Triggers are those people, places, or situations that, while not inherently upsetting, evoke, or trigger, a deeply emotional and often negative response in you, such as anger, strong annoyance, or deep frustration. You may “act out” when you feel triggered in these moments, whether by yelling or saying something sarcastic, going silent and seething, or getting confused or flustered.
Sometimes, as with post traumatic stress disorder, a trigger, even a smell or sound, can even cause flashbacks, intense pain, sadness or panic. The triggers I mean aren’t as severe as these examples, but are instead the more subtle triggers of regular life. It is important to recognize these triggers for two main reasons:
- In the moment where your trigger is pulled, that recognition can help you maintain or quickly regain your balance and composure so that you can move forward and make a choice you feel good about.
- Recognizing triggers can prevent you from putting undue blame on others for your feelings in the moment.
In addition, when something triggers you, it can give you insight into your values, values that may have developed out of previous pain or discomfort.

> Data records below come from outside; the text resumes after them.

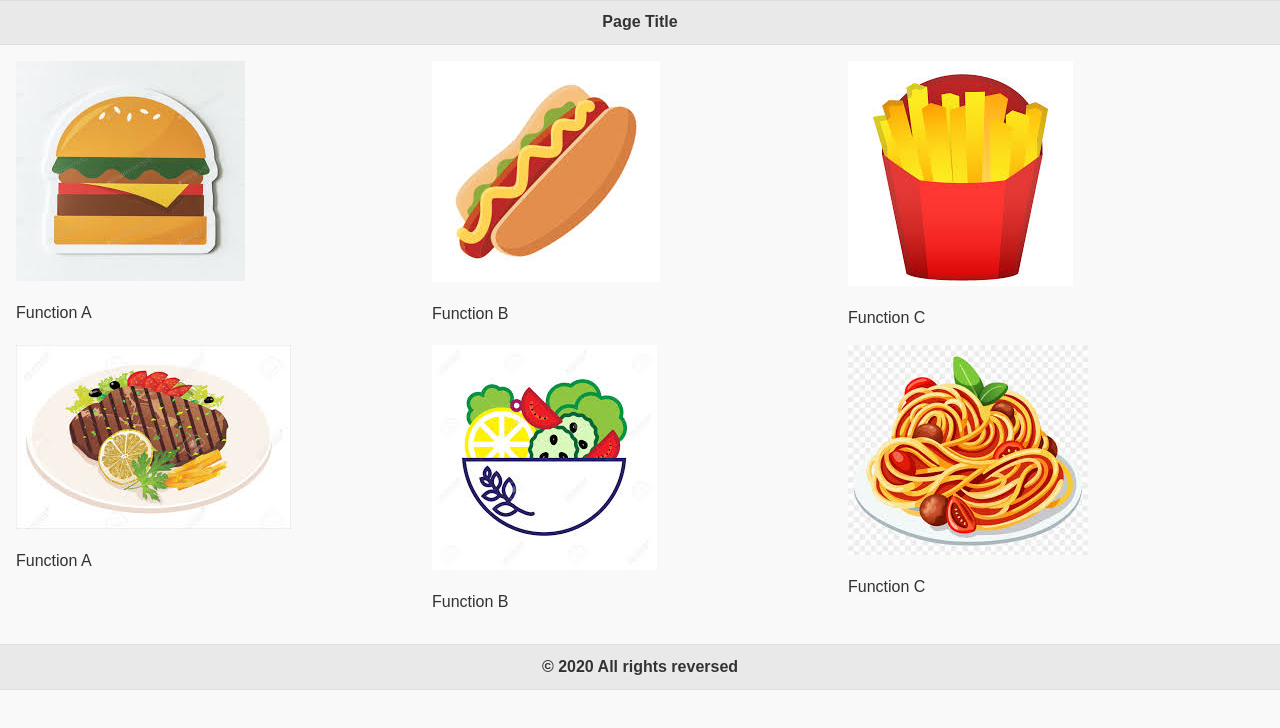
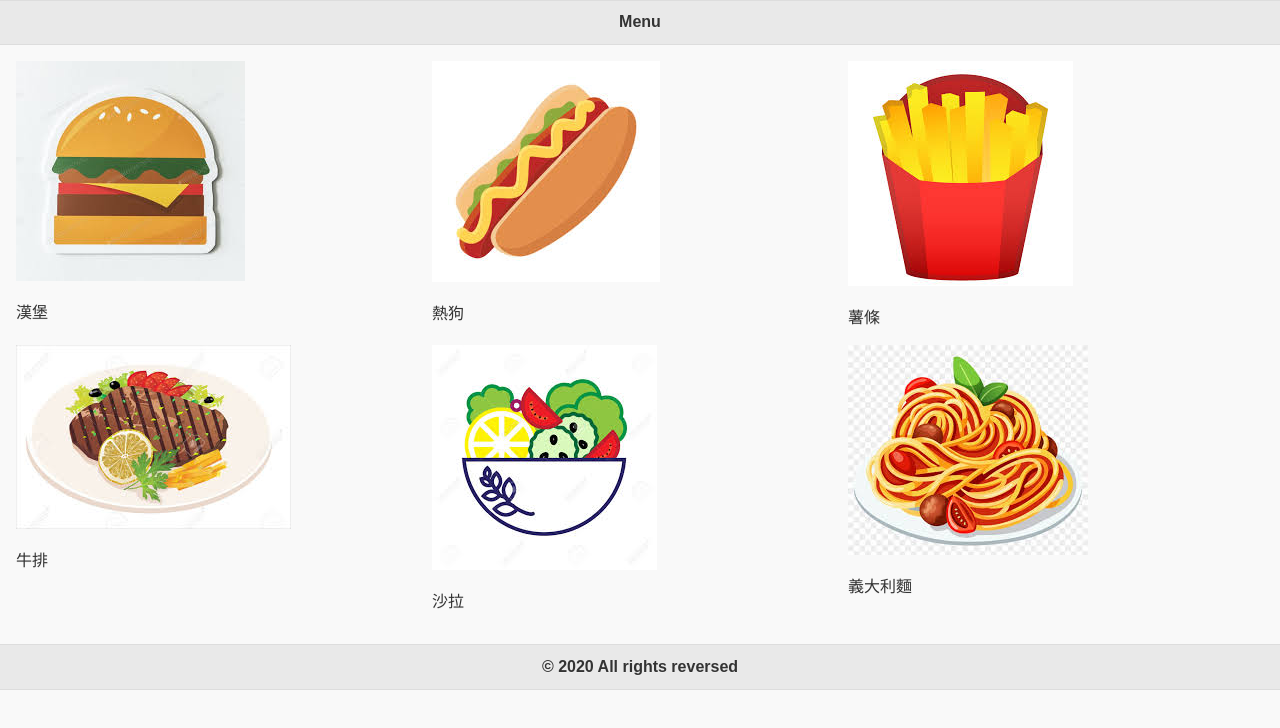
Before and after one commit to YingyuChen38/kika-, a plain HTML site: page index.html in a window 1280 px wide. Drawn offline with Linux system fonts and the light colour scheme.

Commit message:
Add files via upload

```diff
--- a/index.html
+++ b/index.html
@@ -11,7 +11,7 @@
   <body>
     <div data-role="page">
       <div data-role="header">
-        <h1>Page Title</h1>
+        <h1>Menu</h1>
       </div>
       <!-- /header -->
 
@@ -20,19 +20,19 @@
           <div class="ui-block-a">
             <div>
               <img src="./image/hamburger.jpg" style="max-width:100%" />
-              <p>Function A</p>
+              <p>漢堡</p>
             </div>
           </div>
           <div class="ui-block-b">
             <div>
               <img src="./image/hot dogs.jpg" style="max-width:100%" />
-              <p>Function B</p>
+              <p>熱狗</p>
             </div>
           </div>
           <div class="ui-block-c">
             <div>
               <img src="./image/french fries.jpg" style="max-width:100%" />
-              <p>Function C</p>
+              <p>薯條</p>
             </div>
           </div>
         </div>
@@ -41,19 +41,19 @@
           <div class="ui-block-a">
             <div>
               <img src="./image/steak.jpg" style="max-width:100%" />
-              <p>Function A</p>
+              <p>牛排</p>
             </div>
           </div>
           <div class="ui-block-b">
             <div>
               <img src="./image/salad.jpg" style="max-width:100%" />
-              <p>Function B</p>
+              <p>沙拉</p>
             </div>
           </div>
           <div class="ui-block-c">
             <div>
               <img src="./image/noodle.jpg" style="max-width:100%" />
-              <p>Function C</p>
+              <p>義大利麵</p>
             </div>
           </div>
         </div>
```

When you know where the triggers originate, you can begin to figure out how to get what you need and achieve what you want to achieve at work. (And, of course, if you realize that the feelings you are having aren’t caused by something in you, but by a situation that is harmful to you, then it’s important for you to know that difference).
As you go through your week, try observing any moments when you have a strong negative response to a person or situation, make a note of them, and take some time later to think about why these moments were triggering for you. It’s another way to learn about ourselves, to find compassion for ourselves, and to in turn develop more compassion for others. To learn more, take a look at my previous post from 2017 on how to manage triggers.